Exercise details. Keep only the lines that hold the string "encontrou", filtering out the rest of the entries below.
┄┄┄┄┄┄┄┄┄┄
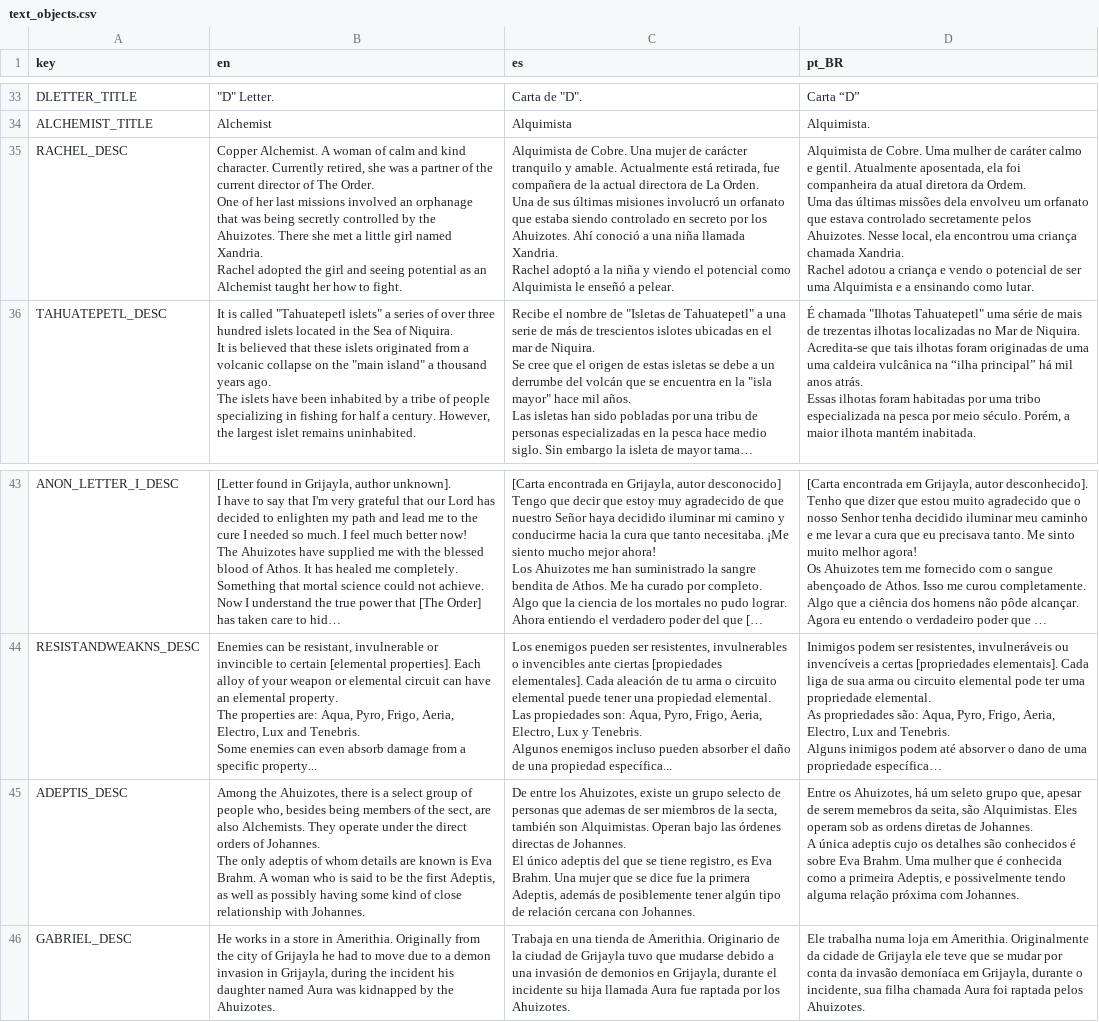
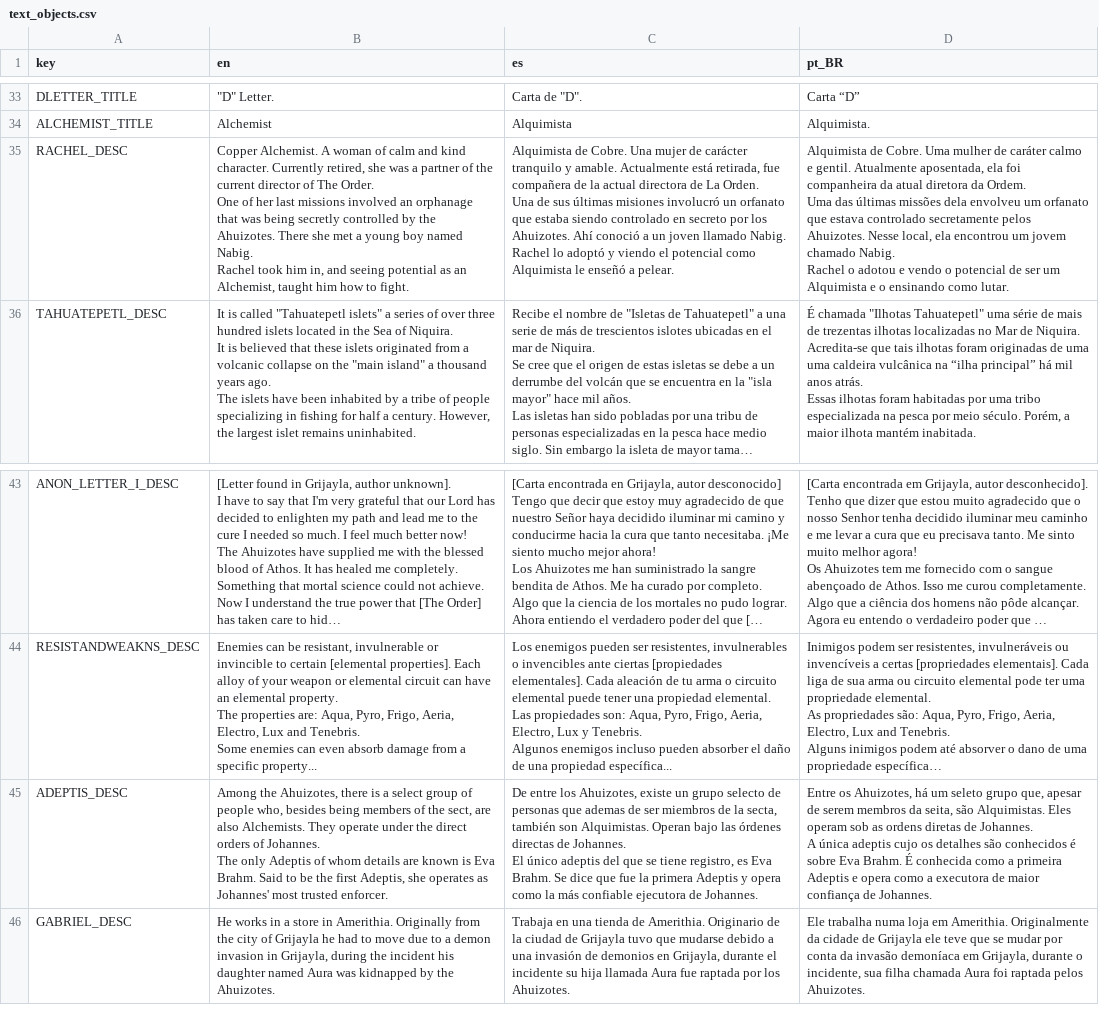
Before and after one commit to Nabig-dev/my-actual-first-gamee, a CSV file: localization/text_objects.csv, drawn as a sheet; only a part is shown, gaps mark what is left out; long unchanged cells end in …; ↵ is a line break in a cell; the diff names each change by its address in the sheet, - before the commit and + after, or states it on an @@ line.

```diff
--- a/localization/text_objects.csv
+++ b/localization/text_objects.csv
-B35 (en): …met a little girl named Xandria. ↵ Rachel adopted the girl and seeing potential as an Alchemist taught her how to…
+B35 (en): …met a young boy named Nabig. ↵ Rachel took him in, and seeing potential as an Alchemist, taught him how to…
-C35 (es): …conoció a una niña llamada Xandria. ↵ Rachel adoptó a la niña y viendo…
+C35 (es): …conoció a un joven llamado Nabig. ↵ Rachel lo adoptó y viendo…
-D35 (pt_BR): …ela encontrou uma criança chamada Xandria. ↵ Rachel adotou a criança e vendo o potencial de ser uma Alquimista e a ensinando como…
+D35 (pt_BR): …ela encontrou um jovem chamado Nabig. ↵ Rachel o adotou e vendo o potencial de ser um Alquimista e o ensinando como…
-B45 (en): …The only adeptis of whom details are known is Eva Brahm. A woman who is said to be the first Adeptis, as well as possibly having some kind of close relationship with Johannes.
+B45 (en): …The only Adeptis of whom details are known is Eva Brahm. Said to be the first Adeptis, she operates as Johannes' most trusted enforcer.
-C45 (es): …Eva Brahm. Una mujer que se dice fue la primera Adeptis, además de posiblemente tener algún tipo de relación cercana con Johannes.
+C45 (es): …Eva Brahm. Se dice que fue la primera Adeptis y opera como la más confiable ejecutora de Johannes.
-D45 (pt_BR): …de serem memebros da seita, são Alquimistas. Eles operam sob as ordens diretas de Johannes. ↵ A única adeptis cujo os detalhes são conhecidos é sobre Eva Brahm. Uma mulher que é conhecida como a primeira Adeptis, e possivelmente tendo alguma relação próxima com Johannes.
+D45 (pt_BR): …de serem membros da seita, são Alquimistas. Eles operam sob as ordens diretas de Johannes. ↵ A única adeptis cujo os detalhes são conhecidos é sobre Eva Brahm. É conhecida como a primeira Adeptis e opera como a executora de maior confiança de Johannes.
```
Also changed, not shown: localization/dialogs.csv, localization/localizations.csv, 3 other files.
┄┄┄┄┄┄┄┄┄┄
Answer for this exercise.
-D35 (pt_BR): …ela encontrou uma criança chamada Xandria. ↵ Rachel adotou a criança e vendo o potencial de ser uma Alquimista e a ensinando como…
+D35 (pt_BR): …ela encontrou um jovem chamado Nabig. ↵ Rachel o adotou e vendo o potencial de ser um Alquimista e o ensinando como…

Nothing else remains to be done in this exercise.